    Valley girls got their own eponymous film in 1983 (Zappa tried to sue), and then they and similar fast-talking, wise-assing, power-shopping sub-species featured in other Eighties teen flicks, crossing over to Tv courtesy of Aaron Spelling’s Beverly Hills 90210 in 1990. The zippy dialogue has always been important – think, for example, of Bill and Ted’s Excellent Adventure, or Clueless, or Buffy The Vampire Slayer – and in the last decade some writers have set out to deliberately capitalize on that, With Buffy, the writer Joss Wheedon consciously created and exploited a language that was half Valley, half Goth, and used it in the promotion of the show. With The OC and Gossip Girl Josh Schwartz did the same, only, uh, like more so. The Gossip Girl website has a (rather good) section called Gossip Guide, with Speak of the Week video clips exploring and explaining phrases (Bass-talk, Blairnoid, Ment-whore etc). The clips are used to promote Gossip Girl on video-sharing sites.

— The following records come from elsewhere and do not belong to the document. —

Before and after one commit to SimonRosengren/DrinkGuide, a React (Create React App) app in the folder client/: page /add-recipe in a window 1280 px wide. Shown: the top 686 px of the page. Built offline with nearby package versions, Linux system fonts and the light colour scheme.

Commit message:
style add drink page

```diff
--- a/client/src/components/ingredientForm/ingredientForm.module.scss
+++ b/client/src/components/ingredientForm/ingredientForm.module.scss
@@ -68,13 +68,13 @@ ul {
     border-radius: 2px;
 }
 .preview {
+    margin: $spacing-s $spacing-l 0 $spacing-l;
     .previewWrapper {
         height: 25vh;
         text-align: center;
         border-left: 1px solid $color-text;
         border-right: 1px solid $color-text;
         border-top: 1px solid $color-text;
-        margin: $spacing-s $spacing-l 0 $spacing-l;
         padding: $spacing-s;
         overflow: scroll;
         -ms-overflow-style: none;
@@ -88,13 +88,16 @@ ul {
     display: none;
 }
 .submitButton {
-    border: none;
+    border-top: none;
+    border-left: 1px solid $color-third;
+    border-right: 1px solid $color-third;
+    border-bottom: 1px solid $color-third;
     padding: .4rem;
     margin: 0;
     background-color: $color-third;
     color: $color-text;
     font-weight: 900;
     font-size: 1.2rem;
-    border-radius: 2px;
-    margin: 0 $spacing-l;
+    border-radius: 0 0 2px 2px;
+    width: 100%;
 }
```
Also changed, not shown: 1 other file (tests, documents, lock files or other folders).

    Perhaps Drag Teens were inevitable. The TV series were good, their marketing was smart and the British are always susceptible to Americana because of the shared language. It’s hard to know if it’s a Bad Thing or not. It does seem strange that the whole thing is based on fiction. It’s not as if real people in America talk in such a convoluted way (well, not most of them anyway), so DT-ism can seem like an example of that modern practice of trying to live a kind of life that doesn't really exist apart from in the mass media. In some ways D Ts are like a posher version of the men and women in my local pub who, when they get pissed, start talking as though they’re on the Jeremy Kyle.

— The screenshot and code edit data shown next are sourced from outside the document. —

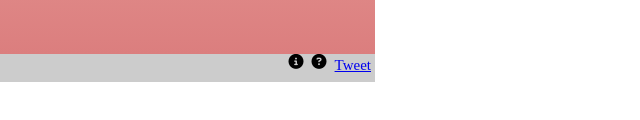
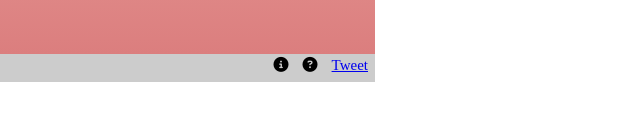
Before and after one commit to hikedan/hikedan.github.io, a plain HTML site: page LOOP/index.html in a window 1280 px wide. Shown: the part 524-644 px from the top of the page, 0-640 px from the left. Drawn offline with Linux system fonts and the light colour scheme.

Commit message:
レイアウト調整

```diff
--- a/LOOP/css/style.css
+++ b/LOOP/css/style.css
@@ -39,11 +39,12 @@ h1 {
     height: 28px;
     display: flex;
     flex-direction: row-reverse;
+    padding-top: 3px;
 }
 
 #menu > * {
     float: right;
-    margin: 0 4px;
+    padding: 0 7px;
 }
 
 .content:not(.display) {
@@ -208,7 +209,3 @@ table td {
     border-left: 1px solid black;
     border-right: 1px solid black;
 }
-
-.share {
-    padding-top: 3px;
-}
```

    It could also be seen as a logical progression in a world of botox and collagen and lipo? The media/celebrity-fuelled obsession with preventing aging means that it has become completely unacceptable for people to show any signs of aging; even the parents in the new teen tv have to be hotties (see Gossip Girl). This is ridiculous but very difficult not to get sucked into, and as a result we now have loads of people who think they are being 'young' but in fact just look like old people with inappropriate clothing/haircuts etc.

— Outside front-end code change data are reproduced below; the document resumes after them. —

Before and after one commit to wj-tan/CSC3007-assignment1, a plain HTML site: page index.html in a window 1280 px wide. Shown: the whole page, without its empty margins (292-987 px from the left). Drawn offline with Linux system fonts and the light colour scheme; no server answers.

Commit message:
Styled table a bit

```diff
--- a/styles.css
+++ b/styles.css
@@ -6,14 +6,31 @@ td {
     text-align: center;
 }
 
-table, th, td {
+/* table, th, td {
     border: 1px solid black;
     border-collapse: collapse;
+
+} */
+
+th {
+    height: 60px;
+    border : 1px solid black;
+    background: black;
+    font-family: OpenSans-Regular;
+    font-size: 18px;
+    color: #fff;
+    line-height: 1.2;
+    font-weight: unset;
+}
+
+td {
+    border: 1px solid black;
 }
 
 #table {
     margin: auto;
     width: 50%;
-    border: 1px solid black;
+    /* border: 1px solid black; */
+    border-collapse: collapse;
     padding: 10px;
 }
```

    And yet, even though the sound of 40-year-old British men saying “I am sooooo like whatever!” does make me wince, this analysis seems somehow terribly serious and unforgiving now I’ve said it. Or rather typed it. It seems unforgiving because most of us are going through a frightening, confidence-sapping and depressing time when guiltless fun is a bit thin on the ground. Such times need forgiveness, daftness, escapism and small consolations; karaoke, , Susan Boyle, Kate Winslet winning an Oscar and some people thinking you’re bonkers but you just thinking you’re free. In this context, maybe using silly made-up slang is just a free way of adding something of interest to daily life. What are we meant to talk about past 35, our mortgage deficit?

    To be honest, I have to make allowances anyway. The couple watching High School Musical was me and the wife. I loved it; to be honest, I didn’t even mind my friends going about Zac, really, apart from one detail about they’d like to do to him. That was TMI, but you know. Whatever.